Revision tracking records
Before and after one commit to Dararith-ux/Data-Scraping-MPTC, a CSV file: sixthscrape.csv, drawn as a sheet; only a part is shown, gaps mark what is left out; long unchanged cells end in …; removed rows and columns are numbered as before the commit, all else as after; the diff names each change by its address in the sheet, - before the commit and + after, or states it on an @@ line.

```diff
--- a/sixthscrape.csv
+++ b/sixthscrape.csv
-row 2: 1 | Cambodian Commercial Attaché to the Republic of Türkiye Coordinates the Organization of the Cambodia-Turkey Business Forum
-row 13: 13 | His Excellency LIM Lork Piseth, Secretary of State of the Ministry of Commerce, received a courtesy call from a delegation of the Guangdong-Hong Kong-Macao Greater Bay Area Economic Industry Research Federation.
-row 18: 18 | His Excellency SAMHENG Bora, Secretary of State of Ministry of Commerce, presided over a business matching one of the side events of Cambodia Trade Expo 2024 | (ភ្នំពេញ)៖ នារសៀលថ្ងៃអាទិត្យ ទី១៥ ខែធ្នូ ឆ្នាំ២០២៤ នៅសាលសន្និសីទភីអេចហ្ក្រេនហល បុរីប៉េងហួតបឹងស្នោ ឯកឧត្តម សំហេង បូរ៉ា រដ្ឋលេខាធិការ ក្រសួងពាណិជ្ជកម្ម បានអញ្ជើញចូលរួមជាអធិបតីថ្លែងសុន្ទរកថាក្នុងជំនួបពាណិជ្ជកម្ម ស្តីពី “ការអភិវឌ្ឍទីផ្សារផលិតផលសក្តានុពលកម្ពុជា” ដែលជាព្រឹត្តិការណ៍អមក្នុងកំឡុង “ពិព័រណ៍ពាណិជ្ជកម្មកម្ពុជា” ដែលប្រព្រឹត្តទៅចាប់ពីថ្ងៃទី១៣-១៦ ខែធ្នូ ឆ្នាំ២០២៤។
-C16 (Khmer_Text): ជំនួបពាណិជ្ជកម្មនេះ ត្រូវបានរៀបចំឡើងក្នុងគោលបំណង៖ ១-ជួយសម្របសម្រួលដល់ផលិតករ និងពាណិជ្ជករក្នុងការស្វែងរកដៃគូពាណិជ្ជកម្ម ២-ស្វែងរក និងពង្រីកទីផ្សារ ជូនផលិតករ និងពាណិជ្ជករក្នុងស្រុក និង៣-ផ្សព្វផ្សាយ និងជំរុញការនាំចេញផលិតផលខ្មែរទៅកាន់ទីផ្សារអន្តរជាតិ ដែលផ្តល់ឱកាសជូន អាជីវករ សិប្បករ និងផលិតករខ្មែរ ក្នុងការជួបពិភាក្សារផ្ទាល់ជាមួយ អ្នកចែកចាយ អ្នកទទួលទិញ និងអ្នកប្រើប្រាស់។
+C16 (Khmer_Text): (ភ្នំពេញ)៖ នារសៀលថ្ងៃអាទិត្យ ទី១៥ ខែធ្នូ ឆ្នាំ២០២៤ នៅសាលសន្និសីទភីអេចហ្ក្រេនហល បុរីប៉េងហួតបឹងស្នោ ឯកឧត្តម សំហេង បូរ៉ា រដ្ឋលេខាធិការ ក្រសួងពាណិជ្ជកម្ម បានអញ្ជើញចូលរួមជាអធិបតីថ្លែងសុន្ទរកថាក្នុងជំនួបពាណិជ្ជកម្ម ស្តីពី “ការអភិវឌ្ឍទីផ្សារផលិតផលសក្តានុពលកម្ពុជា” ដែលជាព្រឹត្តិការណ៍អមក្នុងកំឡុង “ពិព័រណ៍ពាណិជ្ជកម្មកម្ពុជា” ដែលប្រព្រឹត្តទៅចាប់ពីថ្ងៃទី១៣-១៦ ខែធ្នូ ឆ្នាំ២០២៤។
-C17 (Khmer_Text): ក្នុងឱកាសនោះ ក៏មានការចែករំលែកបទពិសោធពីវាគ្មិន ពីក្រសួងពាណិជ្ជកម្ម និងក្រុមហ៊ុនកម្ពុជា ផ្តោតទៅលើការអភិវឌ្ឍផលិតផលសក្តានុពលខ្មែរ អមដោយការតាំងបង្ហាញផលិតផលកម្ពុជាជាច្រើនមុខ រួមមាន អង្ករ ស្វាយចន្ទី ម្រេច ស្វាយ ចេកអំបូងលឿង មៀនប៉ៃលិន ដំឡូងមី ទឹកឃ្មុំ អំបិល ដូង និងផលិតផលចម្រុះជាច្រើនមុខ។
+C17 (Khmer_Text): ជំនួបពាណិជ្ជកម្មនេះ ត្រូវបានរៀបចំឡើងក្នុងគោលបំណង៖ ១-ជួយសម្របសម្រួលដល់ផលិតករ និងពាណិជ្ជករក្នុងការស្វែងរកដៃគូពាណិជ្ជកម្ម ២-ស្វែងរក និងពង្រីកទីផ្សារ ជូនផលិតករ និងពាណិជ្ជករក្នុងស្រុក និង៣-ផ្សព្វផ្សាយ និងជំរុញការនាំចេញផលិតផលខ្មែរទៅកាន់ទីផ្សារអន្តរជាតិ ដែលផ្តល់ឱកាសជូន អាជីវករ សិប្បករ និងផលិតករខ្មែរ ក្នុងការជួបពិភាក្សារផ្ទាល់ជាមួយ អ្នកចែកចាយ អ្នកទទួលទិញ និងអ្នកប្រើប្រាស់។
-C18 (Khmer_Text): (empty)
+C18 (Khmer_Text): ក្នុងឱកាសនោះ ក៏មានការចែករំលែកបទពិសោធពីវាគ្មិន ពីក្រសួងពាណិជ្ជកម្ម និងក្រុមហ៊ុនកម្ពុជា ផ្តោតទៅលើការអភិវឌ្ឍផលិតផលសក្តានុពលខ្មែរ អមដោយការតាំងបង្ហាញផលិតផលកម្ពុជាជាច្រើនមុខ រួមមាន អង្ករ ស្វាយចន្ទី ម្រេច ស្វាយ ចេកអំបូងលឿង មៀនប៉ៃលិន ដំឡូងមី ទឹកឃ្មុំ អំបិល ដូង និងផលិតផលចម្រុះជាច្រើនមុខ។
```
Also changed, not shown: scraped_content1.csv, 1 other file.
---
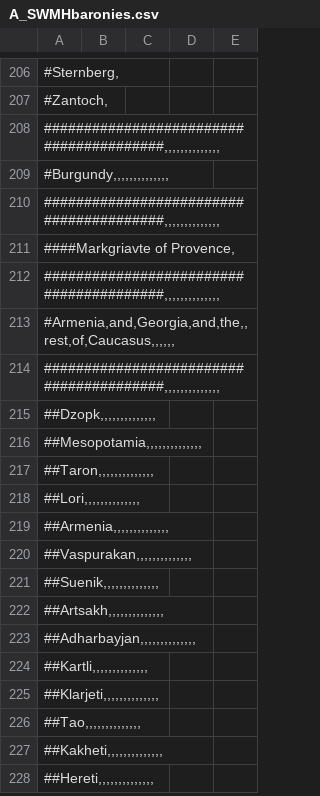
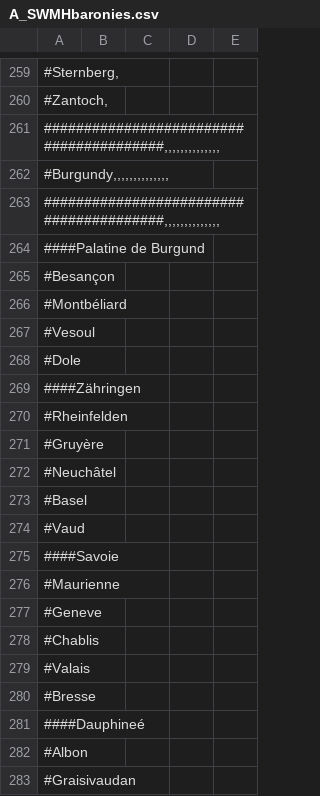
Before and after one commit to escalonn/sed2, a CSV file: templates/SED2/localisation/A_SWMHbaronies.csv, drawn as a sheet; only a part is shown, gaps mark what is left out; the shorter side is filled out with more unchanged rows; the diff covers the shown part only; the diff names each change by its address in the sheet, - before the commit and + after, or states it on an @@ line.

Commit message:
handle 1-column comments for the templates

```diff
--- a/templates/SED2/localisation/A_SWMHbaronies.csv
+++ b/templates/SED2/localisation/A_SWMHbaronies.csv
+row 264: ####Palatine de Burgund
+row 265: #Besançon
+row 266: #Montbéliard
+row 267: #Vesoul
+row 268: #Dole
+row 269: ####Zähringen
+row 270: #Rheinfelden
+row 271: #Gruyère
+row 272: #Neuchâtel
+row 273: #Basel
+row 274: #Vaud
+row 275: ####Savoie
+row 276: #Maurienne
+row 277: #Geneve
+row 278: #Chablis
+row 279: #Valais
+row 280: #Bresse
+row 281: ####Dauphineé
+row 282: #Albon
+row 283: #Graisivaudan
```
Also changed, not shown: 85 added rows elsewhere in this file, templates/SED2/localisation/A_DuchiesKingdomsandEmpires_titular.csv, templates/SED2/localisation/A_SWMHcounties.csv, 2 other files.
--
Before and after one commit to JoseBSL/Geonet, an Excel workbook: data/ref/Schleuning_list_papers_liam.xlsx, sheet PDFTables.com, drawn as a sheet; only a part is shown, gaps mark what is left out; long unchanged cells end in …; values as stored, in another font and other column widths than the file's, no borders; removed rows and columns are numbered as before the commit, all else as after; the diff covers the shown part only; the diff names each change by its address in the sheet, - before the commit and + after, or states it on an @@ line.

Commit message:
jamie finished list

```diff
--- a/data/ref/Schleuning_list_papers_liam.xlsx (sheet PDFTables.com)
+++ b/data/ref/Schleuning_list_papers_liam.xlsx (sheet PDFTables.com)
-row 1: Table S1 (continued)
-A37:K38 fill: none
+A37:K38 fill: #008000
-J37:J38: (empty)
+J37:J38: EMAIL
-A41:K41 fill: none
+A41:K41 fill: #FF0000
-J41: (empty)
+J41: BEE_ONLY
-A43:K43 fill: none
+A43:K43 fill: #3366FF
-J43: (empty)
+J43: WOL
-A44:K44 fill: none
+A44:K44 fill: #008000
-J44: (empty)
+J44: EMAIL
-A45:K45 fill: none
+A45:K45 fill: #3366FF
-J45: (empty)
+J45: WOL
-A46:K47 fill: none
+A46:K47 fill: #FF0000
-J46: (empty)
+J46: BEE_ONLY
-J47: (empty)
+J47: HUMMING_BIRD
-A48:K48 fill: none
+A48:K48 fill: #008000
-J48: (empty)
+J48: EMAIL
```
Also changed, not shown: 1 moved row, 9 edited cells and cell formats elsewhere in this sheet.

Exercise description ▸
If a line in the entries holds the word "empty", count it. Report the total only.

Response ▸
9